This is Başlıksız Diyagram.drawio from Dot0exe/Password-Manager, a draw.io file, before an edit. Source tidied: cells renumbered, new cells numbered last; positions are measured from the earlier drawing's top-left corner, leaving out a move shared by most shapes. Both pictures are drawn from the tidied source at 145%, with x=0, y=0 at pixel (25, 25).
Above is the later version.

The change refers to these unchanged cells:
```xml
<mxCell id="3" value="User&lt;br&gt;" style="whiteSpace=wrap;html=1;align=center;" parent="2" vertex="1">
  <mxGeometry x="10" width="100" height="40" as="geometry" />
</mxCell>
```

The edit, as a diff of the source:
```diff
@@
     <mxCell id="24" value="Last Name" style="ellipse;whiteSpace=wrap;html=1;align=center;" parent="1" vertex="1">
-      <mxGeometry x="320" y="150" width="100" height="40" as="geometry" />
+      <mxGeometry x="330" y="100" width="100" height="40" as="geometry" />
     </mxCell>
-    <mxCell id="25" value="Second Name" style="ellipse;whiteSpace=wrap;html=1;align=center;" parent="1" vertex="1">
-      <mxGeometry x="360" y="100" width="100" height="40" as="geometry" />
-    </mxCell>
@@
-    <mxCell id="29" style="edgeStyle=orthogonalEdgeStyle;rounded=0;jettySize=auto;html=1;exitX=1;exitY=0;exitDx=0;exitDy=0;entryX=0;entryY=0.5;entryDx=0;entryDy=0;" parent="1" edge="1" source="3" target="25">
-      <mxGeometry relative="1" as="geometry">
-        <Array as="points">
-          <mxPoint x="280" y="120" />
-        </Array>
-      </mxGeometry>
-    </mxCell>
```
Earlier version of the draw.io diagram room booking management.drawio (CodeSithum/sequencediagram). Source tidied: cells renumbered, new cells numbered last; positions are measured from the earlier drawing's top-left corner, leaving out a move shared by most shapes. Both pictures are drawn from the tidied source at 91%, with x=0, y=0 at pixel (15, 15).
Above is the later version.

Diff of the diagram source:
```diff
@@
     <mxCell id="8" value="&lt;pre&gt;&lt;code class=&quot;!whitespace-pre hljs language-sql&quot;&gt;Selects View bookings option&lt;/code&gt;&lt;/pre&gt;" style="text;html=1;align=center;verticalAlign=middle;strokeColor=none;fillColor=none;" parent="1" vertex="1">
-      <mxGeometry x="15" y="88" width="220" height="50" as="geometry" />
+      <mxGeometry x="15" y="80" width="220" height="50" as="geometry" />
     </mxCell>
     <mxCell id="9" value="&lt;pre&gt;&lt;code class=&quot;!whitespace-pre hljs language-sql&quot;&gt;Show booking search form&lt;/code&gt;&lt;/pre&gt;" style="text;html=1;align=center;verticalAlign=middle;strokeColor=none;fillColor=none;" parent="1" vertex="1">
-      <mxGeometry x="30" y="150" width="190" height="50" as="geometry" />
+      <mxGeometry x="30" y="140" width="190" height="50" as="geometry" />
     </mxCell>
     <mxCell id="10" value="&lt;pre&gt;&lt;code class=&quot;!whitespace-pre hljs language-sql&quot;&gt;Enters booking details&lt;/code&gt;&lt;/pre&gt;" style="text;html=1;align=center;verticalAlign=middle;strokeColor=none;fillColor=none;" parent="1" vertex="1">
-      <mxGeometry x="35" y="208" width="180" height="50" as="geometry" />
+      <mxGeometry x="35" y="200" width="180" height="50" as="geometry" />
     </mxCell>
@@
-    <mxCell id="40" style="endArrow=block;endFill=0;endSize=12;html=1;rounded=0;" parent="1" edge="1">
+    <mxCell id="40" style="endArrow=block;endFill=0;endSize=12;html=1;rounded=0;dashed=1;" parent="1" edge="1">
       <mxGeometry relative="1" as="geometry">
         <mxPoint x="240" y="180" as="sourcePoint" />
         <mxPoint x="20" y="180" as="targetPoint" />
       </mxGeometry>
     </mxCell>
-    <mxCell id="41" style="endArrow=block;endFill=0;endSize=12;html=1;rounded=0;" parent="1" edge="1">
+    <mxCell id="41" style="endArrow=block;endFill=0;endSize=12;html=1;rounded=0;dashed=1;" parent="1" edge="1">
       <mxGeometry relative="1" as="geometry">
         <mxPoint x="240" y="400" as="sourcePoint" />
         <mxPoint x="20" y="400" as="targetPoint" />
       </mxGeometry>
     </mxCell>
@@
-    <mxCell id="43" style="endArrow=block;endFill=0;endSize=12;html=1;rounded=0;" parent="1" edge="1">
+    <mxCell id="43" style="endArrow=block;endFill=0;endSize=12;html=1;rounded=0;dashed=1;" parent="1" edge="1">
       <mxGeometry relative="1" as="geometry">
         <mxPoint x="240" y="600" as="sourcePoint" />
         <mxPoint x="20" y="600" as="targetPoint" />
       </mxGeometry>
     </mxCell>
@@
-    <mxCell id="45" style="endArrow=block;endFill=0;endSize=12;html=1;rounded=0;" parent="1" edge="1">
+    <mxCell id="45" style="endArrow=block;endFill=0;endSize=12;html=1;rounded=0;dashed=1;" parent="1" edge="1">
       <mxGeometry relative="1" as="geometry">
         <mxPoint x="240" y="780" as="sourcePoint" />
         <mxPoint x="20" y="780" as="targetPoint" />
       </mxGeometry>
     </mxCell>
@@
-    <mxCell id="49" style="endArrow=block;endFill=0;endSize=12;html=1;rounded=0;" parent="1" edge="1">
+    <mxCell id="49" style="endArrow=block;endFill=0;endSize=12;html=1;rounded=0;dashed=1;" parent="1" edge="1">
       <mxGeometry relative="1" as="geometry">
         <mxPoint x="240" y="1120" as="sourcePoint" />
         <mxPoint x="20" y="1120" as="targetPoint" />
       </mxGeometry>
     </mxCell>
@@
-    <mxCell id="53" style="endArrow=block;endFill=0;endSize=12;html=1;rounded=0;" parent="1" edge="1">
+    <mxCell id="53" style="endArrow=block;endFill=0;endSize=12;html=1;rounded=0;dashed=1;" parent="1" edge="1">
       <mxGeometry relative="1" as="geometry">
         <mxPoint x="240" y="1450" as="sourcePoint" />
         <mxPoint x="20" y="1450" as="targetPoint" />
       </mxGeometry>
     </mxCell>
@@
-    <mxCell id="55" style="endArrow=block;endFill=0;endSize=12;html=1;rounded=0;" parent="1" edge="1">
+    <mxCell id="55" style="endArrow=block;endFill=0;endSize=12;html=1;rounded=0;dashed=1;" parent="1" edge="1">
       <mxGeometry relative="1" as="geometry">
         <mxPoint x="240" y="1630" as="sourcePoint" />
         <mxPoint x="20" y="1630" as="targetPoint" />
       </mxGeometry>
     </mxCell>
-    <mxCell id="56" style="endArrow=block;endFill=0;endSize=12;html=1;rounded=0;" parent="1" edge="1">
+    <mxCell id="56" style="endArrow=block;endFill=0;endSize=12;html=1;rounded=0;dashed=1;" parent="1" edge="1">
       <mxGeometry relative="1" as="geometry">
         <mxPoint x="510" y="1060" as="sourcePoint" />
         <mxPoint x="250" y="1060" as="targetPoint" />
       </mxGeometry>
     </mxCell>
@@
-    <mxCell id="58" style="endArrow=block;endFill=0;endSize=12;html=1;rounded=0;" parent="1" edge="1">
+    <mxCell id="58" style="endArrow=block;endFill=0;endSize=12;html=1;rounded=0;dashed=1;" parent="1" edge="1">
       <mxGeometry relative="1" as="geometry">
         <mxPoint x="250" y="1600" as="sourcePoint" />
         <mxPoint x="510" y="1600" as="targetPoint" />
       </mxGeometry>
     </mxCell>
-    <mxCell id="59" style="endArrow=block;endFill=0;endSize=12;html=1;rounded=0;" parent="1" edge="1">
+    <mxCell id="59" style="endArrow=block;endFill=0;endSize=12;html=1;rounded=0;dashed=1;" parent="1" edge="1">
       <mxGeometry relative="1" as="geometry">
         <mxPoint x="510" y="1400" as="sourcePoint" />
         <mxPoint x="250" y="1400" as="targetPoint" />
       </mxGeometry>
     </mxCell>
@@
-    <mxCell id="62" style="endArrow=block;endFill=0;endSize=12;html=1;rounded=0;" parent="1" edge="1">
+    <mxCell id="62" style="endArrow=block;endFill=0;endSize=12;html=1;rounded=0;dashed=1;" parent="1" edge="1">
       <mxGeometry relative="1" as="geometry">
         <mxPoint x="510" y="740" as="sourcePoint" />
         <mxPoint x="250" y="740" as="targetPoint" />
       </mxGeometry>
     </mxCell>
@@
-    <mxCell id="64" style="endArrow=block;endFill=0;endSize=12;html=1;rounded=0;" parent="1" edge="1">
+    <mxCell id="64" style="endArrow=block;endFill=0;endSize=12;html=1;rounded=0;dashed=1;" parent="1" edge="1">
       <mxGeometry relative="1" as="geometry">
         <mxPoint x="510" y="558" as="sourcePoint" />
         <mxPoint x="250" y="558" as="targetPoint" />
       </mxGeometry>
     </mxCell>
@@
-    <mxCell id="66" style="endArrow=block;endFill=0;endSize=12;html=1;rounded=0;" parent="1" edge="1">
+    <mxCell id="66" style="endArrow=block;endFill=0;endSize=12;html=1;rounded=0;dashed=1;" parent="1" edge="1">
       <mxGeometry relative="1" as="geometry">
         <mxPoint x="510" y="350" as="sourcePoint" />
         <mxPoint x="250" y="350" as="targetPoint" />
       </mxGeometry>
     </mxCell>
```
- - - - - - -
● **Exercise directions**
All lines of the data that hold "hljs" need to be copied.

● **Task solution**
     <mxCell id="8" value="&lt;pre&gt;&lt;code class=&quot;!whitespace-pre hljs language-sql&quot;&gt;Selects View bookings option&lt;/code&gt;&lt;/pre&gt;" style="text;html=1;align=center;verticalAlign=middle;strokeColor=none;fillColor=none;" parent="1" vertex="1">
     <mxCell id="9" value="&lt;pre&gt;&lt;code class=&quot;!whitespace-pre hljs language-sql&quot;&gt;Show booking search form&lt;/code&gt;&lt;/pre&gt;" style="text;html=1;align=center;verticalAlign=middle;strokeColor=none;fillColor=none;" parent="1" vertex="1">
     <mxCell id="10" value="&lt;pre&gt;&lt;code class=&quot;!whitespace-pre hljs language-sql&quot;&gt;Enters booking details&lt;/code&gt;&lt;/pre&gt;" style="text;html=1;align=center;verticalAlign=middle;strokeColor=none;fillColor=none;" parent="1" vertex="1">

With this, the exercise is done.